■ GOAL OF THE EXERCISE
If an entry holds a picture, drop the picture but restate the entry word for word.

Dataset records
/---

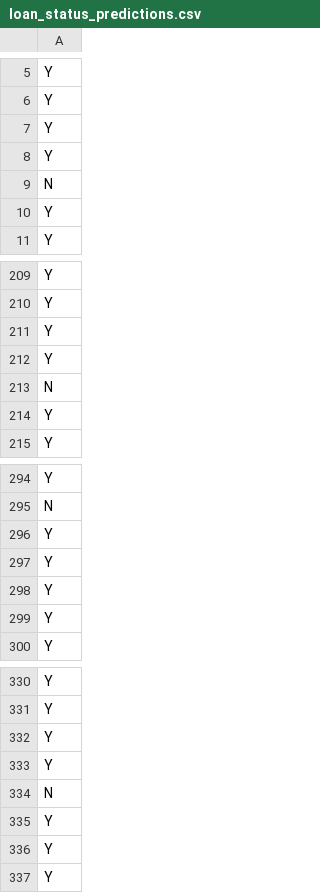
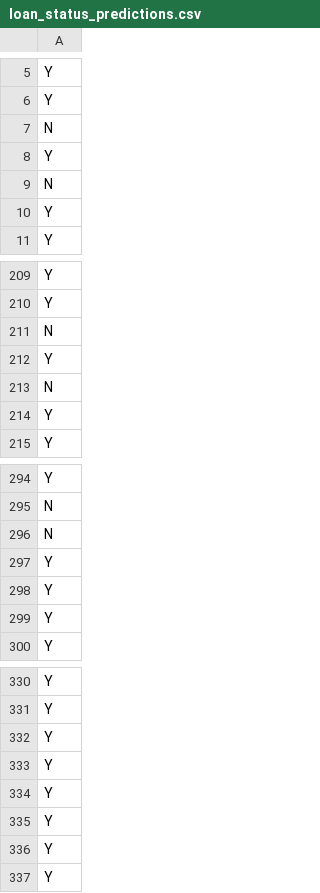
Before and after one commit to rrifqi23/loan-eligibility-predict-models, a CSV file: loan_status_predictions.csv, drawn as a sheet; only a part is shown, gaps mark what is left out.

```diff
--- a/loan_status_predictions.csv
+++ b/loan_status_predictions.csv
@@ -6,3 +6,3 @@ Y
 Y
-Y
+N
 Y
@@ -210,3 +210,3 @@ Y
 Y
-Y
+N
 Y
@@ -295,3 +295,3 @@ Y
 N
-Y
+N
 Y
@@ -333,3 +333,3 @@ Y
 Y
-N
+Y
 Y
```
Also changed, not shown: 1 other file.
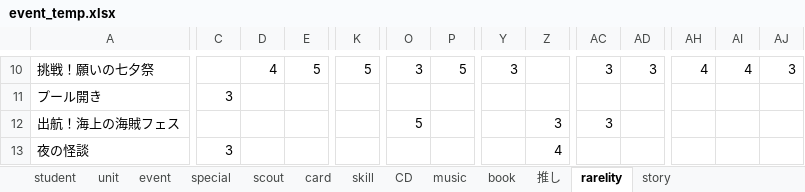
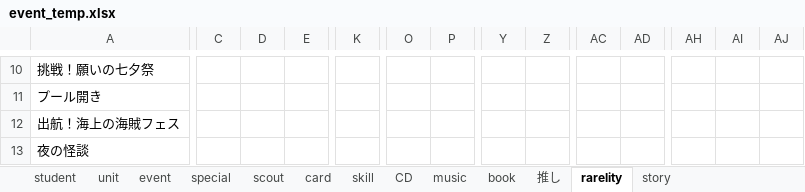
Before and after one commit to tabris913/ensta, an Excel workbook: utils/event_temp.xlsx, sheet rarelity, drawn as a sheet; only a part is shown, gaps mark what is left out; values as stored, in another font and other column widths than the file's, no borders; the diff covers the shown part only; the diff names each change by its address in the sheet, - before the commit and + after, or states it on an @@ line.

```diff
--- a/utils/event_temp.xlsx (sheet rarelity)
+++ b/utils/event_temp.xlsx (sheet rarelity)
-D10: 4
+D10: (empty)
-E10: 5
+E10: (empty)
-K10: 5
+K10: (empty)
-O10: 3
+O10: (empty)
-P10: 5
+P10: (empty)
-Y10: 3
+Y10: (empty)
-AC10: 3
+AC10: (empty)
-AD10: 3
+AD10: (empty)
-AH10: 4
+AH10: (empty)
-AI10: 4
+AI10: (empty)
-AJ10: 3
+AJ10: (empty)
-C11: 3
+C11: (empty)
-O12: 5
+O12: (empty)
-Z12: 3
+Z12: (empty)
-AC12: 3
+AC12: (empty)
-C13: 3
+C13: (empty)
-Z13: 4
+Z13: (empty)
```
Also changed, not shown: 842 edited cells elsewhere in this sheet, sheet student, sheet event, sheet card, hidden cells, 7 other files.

\---

■ ANSWER SECTION
Before and after one commit to rrifqi23/loan-eligibility-predict-models, a CSV file: loan_status_predictions.csv, drawn as a sheet; only a part is shown, gaps mark what is left out.

```diff
--- a/loan_status_predictions.csv
+++ b/loan_status_predictions.csv
@@ -6,3 +6,3 @@ Y
 Y
-Y
+N
 Y
@@ -210,3 +210,3 @@ Y
 Y
-Y
+N
 Y
@@ -295,3 +295,3 @@ Y
 N
-Y
+N
 Y
@@ -333,3 +333,3 @@ Y
 Y
-N
+Y
 Y
```
Also changed, not shown: 1 other file.
Before and after one commit to tabris913/ensta, an Excel workbook: utils/event_temp.xlsx, sheet rarelity, drawn as a sheet; only a part is shown, gaps mark what is left out; values as stored, in another font and other column widths than the file's, no borders; the diff covers the shown part only; the diff names each change by its address in the sheet, - before the commit and + after, or states it on an @@ line.

```diff
--- a/utils/event_temp.xlsx (sheet rarelity)
+++ b/utils/event_temp.xlsx (sheet rarelity)
-D10: 4
+D10: (empty)
-E10: 5
+E10: (empty)
-K10: 5
+K10: (empty)
-O10: 3
+O10: (empty)
-P10: 5
+P10: (empty)
-Y10: 3
+Y10: (empty)
-AC10: 3
+AC10: (empty)
-AD10: 3
+AD10: (empty)
-AH10: 4
+AH10: (empty)
-AI10: 4
+AI10: (empty)
-AJ10: 3
+AJ10: (empty)
-C11: 3
+C11: (empty)
-O12: 5
+O12: (empty)
-Z12: 3
+Z12: (empty)
-AC12: 3
+AC12: (empty)
-C13: 3
+C13: (empty)
-Z13: 4
+Z13: (empty)
```
Also changed, not shown: 842 edited cells elsewhere in this sheet, sheet student, sheet event, sheet card, hidden cells, 7 other files.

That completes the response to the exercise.